Five Big Results to Expect From Rebranding
By: BBG Brand Team
What is the payoff for a city or other place-based entity that invests in branding?
Actually, before looking at the payoff, think about why you need branding? After all, every city, airport and museum already has a brand. For better or worse, anyone who knows anything about your place has it pegged as ‘something’. The ‘something’ may create brand champions, disinterest or in some cases a perception that it should be avoided at all costs.
Urban decay, either now or expected, is an obvious motivation. A better question is how do you avoid decay and what are the signs your city or place is vulnerable? A few simple questions will provide a strong directional answer.
Warning Signs That Your Place May Need Help
- Is your population growing?
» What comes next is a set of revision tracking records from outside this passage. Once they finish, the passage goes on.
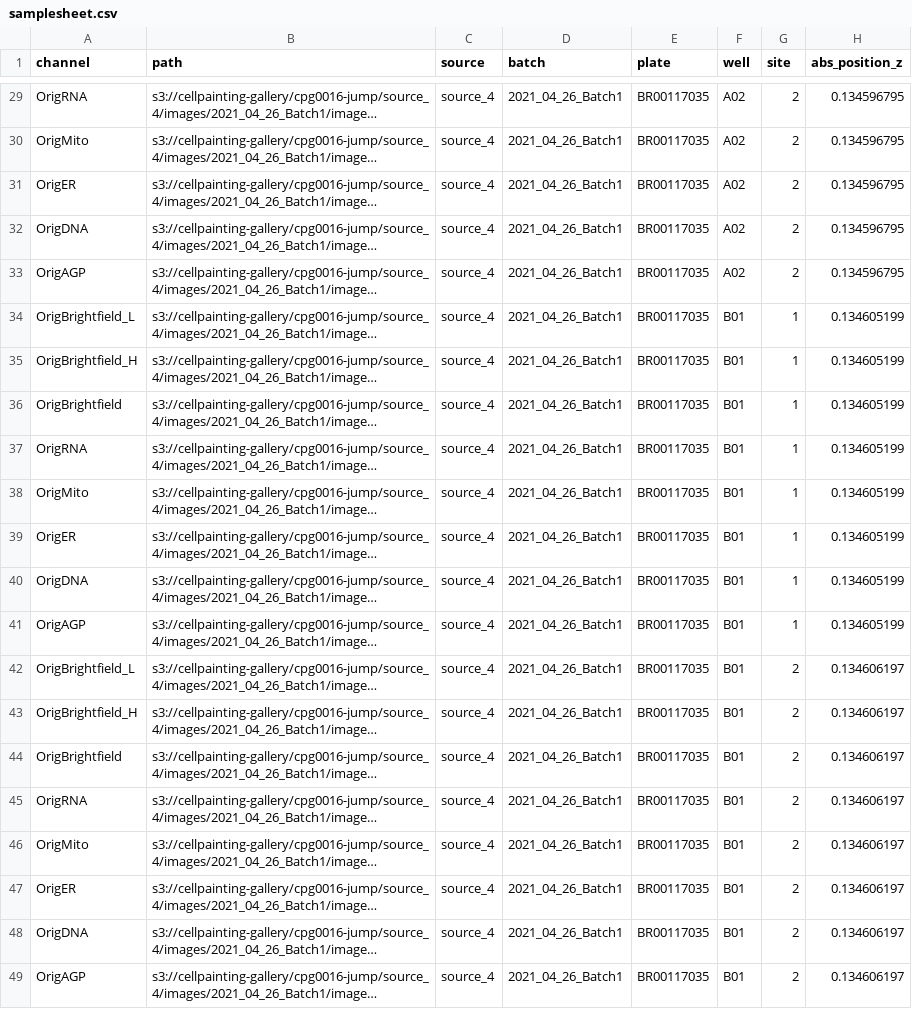
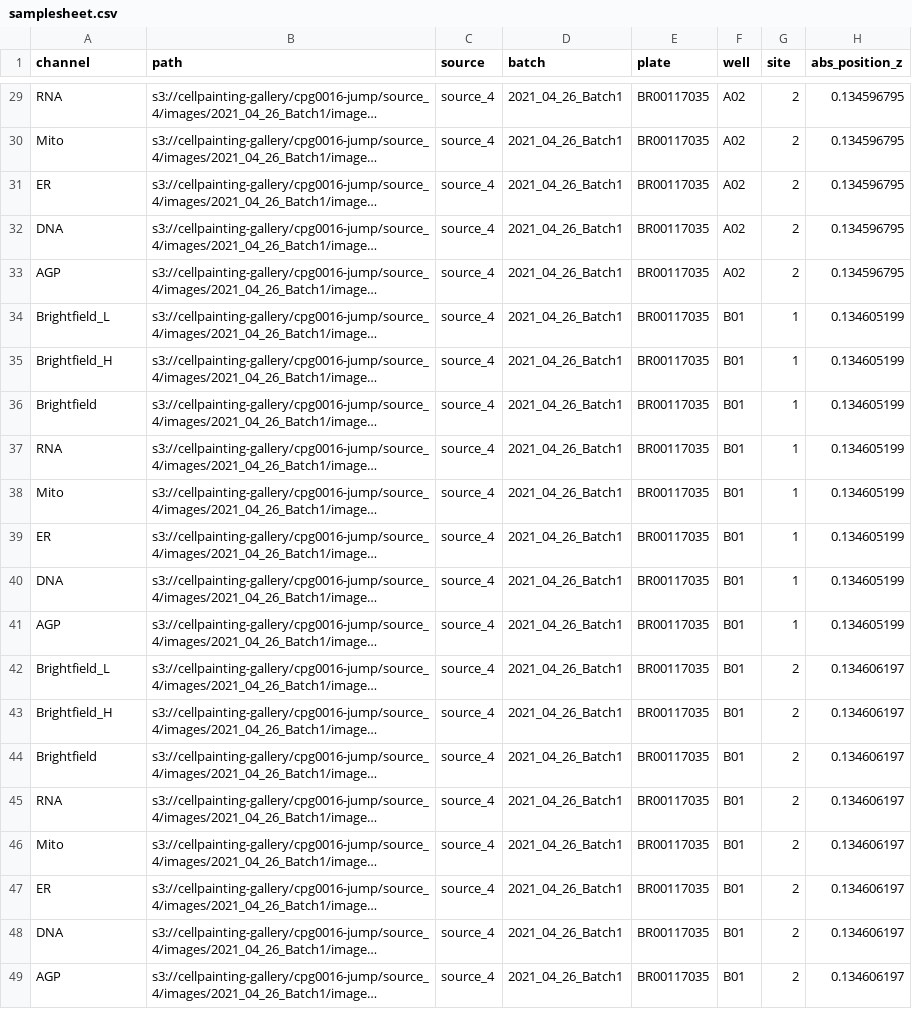
Before and after one commit to nf-core/cellpainting, a CSV file: assets/samplesheet.csv, drawn as a sheet; only a part is shown, gaps mark what is left out; long unchanged cells end in …; the diff covers the shown part only; the diff names each change by its address in the sheet, - before the commit and + after, or states it on an @@ line.

```diff
--- a/assets/samplesheet.csv
+++ b/assets/samplesheet.csv
-A29 (channel): OrigRNA
+A29 (channel): RNA
-A30 (channel): OrigMito
+A30 (channel): Mito
-A31 (channel): OrigER
+A31 (channel): ER
-A32 (channel): OrigDNA
+A32 (channel): DNA
-A33 (channel): OrigAGP
+A33 (channel): AGP
-A34 (channel): OrigBrightfield_L
+A34 (channel): Brightfield_L
-A35 (channel): OrigBrightfield_H
+A35 (channel): Brightfield_H
-A36 (channel): OrigBrightfield
+A36 (channel): Brightfield
-A37 (channel): OrigRNA
+A37 (channel): RNA
-A38 (channel): OrigMito
+A38 (channel): Mito
-A39 (channel): OrigER
+A39 (channel): ER
-A40 (channel): OrigDNA
+A40 (channel): DNA
-A41 (channel): OrigAGP
+A41 (channel): AGP
-A42 (channel): OrigBrightfield_L
+A42 (channel): Brightfield_L
-A43 (channel): OrigBrightfield_H
+A43 (channel): Brightfield_H
-A44 (channel): OrigBrightfield
+A44 (channel): Brightfield
-A45 (channel): OrigRNA
+A45 (channel): RNA
-A46 (channel): OrigMito
+A46 (channel): Mito
-A47 (channel): OrigER
+A47 (channel): ER
-A48 (channel): OrigDNA
+A48 (channel): DNA
-A49 (channel): OrigAGP
+A49 (channel): AGP
```
Also changed, not shown: 27 edited cells elsewhere in this file, assets/load_data.csv, 8 other files.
- Do graduates stay in the area, or leave for better opportunities?
- Is there high participation in public service (elections, city board meetings)?
- If museums, parks, or live theatre are part of your community, is attendance growing?
- Were at least 7% of current jobs created during the past two years?
Other basic questions deal with unemployment, healthcare, addiction rates, and crime. But for a start, if you answered no to any of these five questions consider commissioning a Brand Snapshot©. This is topline research that looks at these questions and the attitudes of stakeholders and other interested parties. The Snapshot should be conducted by a third party firm (Not from your city) trained in understanding the questions to ask when determining what role branding and placemaking might have in revitalizing your community. Make sure that your brand helps grow champions, not disinterest or worse.
Museums and Branding
When Mark Albin, Newark Museum deputy director of marketing and public relations, started his new job, he faced low numbers all around – in awareness, attendance and funding. He walked into what seemed like an overwhelming challenge. But Mark knew, as Saba Salman, writing for The Guardian, knew: “Successful branding (or rebranding) can turn a city or other location into a place where people want to live, work or visit. We’ll visit the results of the Museum’s efforts later in this article.
Size Doesn’t Matter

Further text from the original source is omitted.